At 81, Glenn is enjoying something of a respite from danger. As he rides his horse around his ranch, he doesn’t see a single Mexican intruder or any sign of drugs. “It’s a welcome relief,” he says, considering the heavy traffic he has experienced in the past. He chalks up the change in part to the Presidency of Donald Trump that has struck some fear into the cartels. They in turn have taken control of most immigration to the United States. Anyone who wants to cross must either pay the cartels or transport drugs for them. If he attempts it on his own, he risks his life.
John Ladd, 62, says there’s been a change in tactics. In the past, groups of drug runners crossed his vast 16 thousand acre cattle ranch furtively at night, clad in black with automatic weapons. Now two or three come quite openly in the daytime as if they don’t have much to fear. This is less of a menace, says Ladd, but reflects poorly on law enforcement.
He’s not happy with the U. S. Border Patrol, some of whose agents he believes avoid catching drug runners because of all the paper work involved. There is also the problem of taking bribes to let drug laden vehicles pass. He asks why not bring some of the U.S. military from their far flung duties overseas to the border where a genuine threat exists?
Warner Glenn has a more positive view of the Border Patrol. Author Ashurst describes a trip Glenn took through the mountains with his daughter Kelly in December 2016. Near the top Kelly was thrown from a balking mule down the mountainside badly injured. With no help nearby on inaccessible terrain, a Border Patrol helicopter risked a landing to rescue Kelly and fly her to medical care. She eventually fully recovered after major surgery.
The ranchers are ambivalent about President Trump’s wall. If there’s proper manpower, a wall wouldn’t be needed, says John Ladd. If one is to be built, it should be an extension of already existing steel fences along the border. They’re preferable to a solid concrete wall that blocks a view of the other side. You can see between the bars of the fence and observe perhaps the Mexican rancher who has switched from cattle to drugs, both enriching and endangering him. Ladd points out a conspicuous yellow building across the border that serves as a cartel lookout. Once the fence was built a second floor was added to preserve the view.

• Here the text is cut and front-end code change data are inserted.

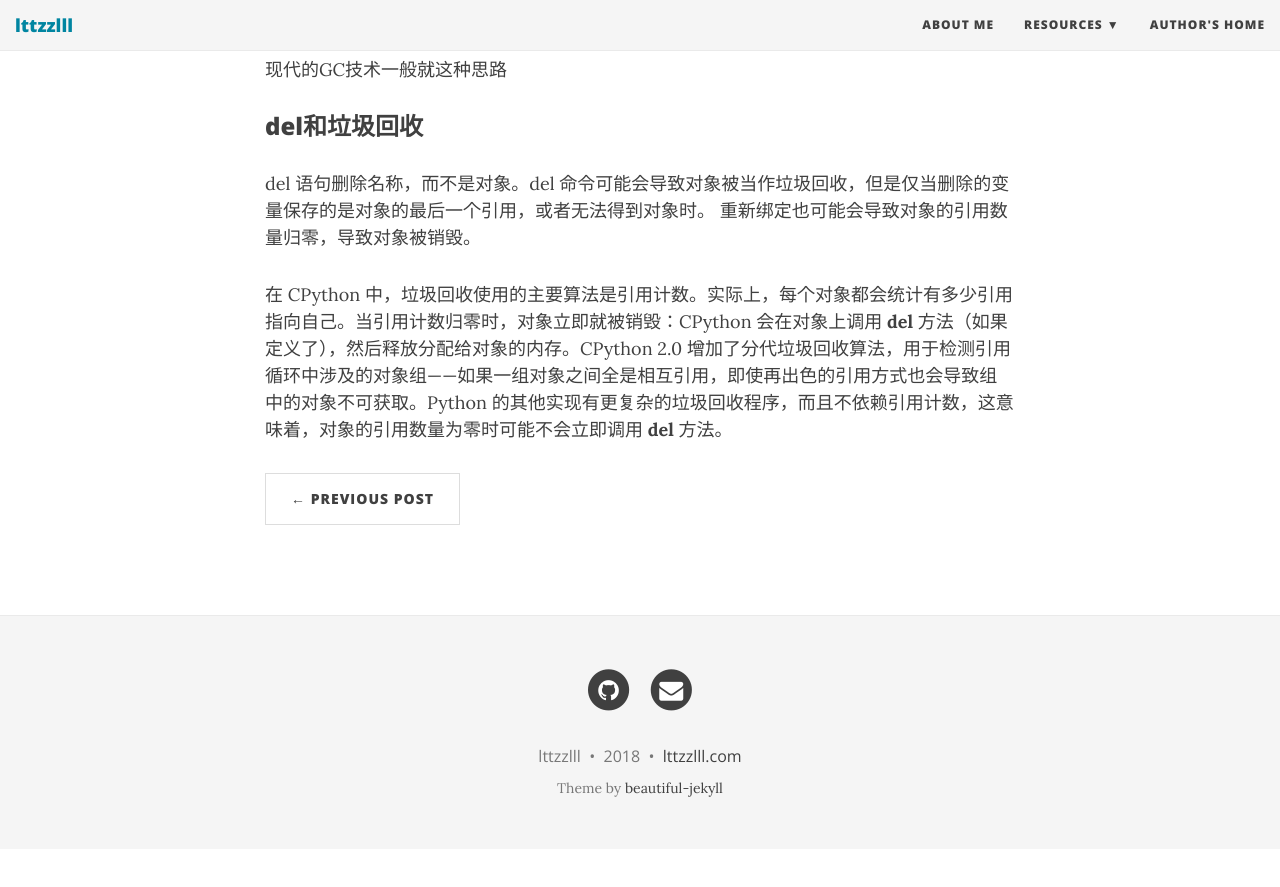
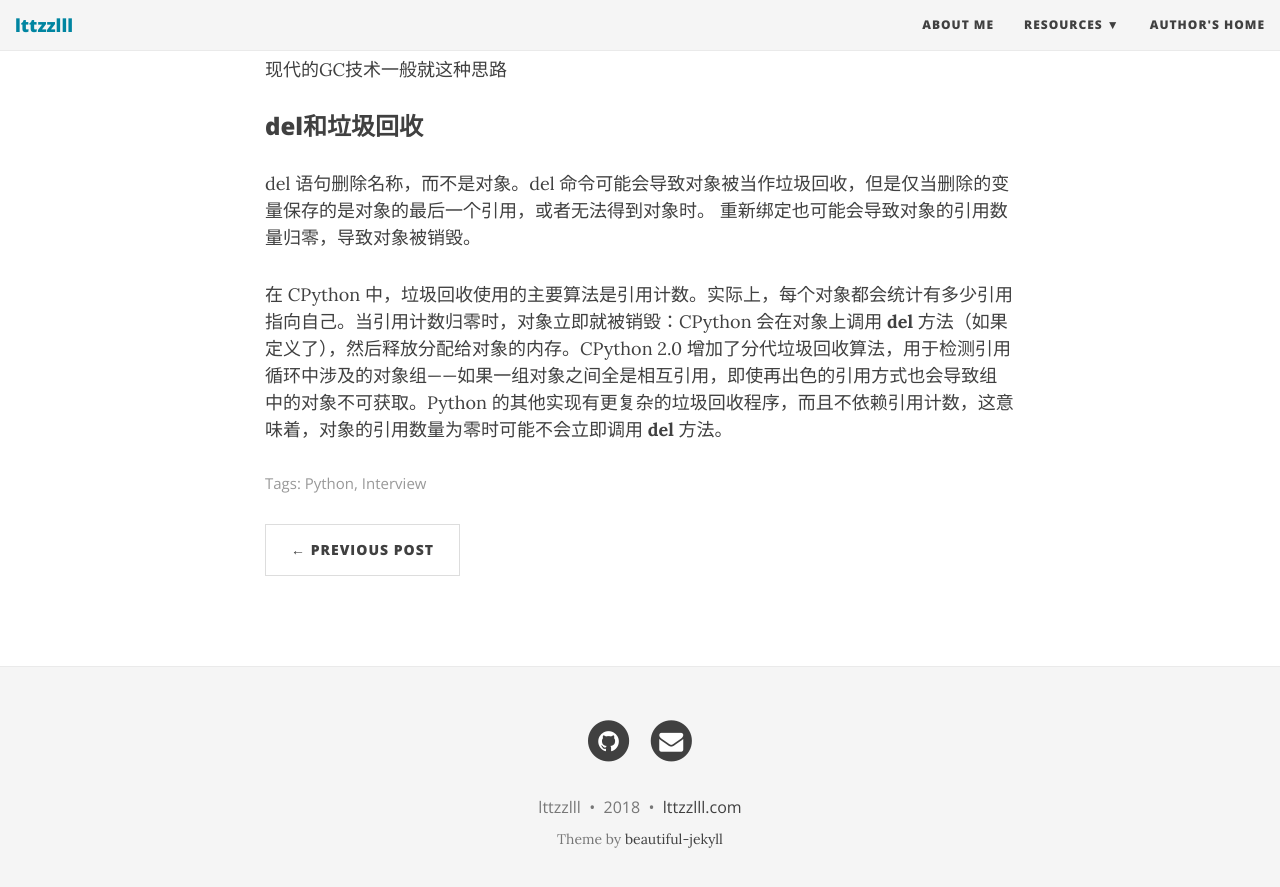
Before and after one commit to lttzzlll/lttzzlll, a Jekyll site: the page built from _posts/2018-03-19-python-interview.md, in a window 1280 px wide and 900 px high, scrolled down 10084 px. Shown: the top 887 px of the window. Built offline with Jekyll 4.4.1, drawn with Linux system fonts in a browser that asks for light colours; nearby versions of some CDN libraries; comment, search, counter and statistics services are not loaded; before the commit the page ends 10933 px from its top, so only the background shows below that; some of the changed lines change nothing that is shown.

Commit message:
add category
add category

```diff
--- a/_posts/2018-03-19-python-interview.md
+++ b/_posts/2018-03-19-python-interview.md
@@ -1,3 +1,11 @@
+---
+layout: post
+title: Python Interview
+# gh-repo: lttzzlll/leetcode-java
+# gh-badge: [star, fork, follow]
+tags: [Python, Interview]
+---
+
 ### 简述Python中is和==的区别
 
 is 用来比对两个引用是否指向同一个内存对象
```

Border pressures have led neighboring ranchers to give up and sell. On one side of Glenn was a rancher who had been in law enforcement. He figured he was too much of a target and left. On the other side was a rancher who made himself a target with vigilante-style dress and behavior. He plainly irked the Border Patrol, especially when he slapped one of its agents and was sentenced to eight months in prison.
Ranchers Ladd and Glenn have held their own, combining prudence with resilience on a border generally neglected by the U.S. Government. Today’s frontiersmen, they embody the best of the old west and assure its survival.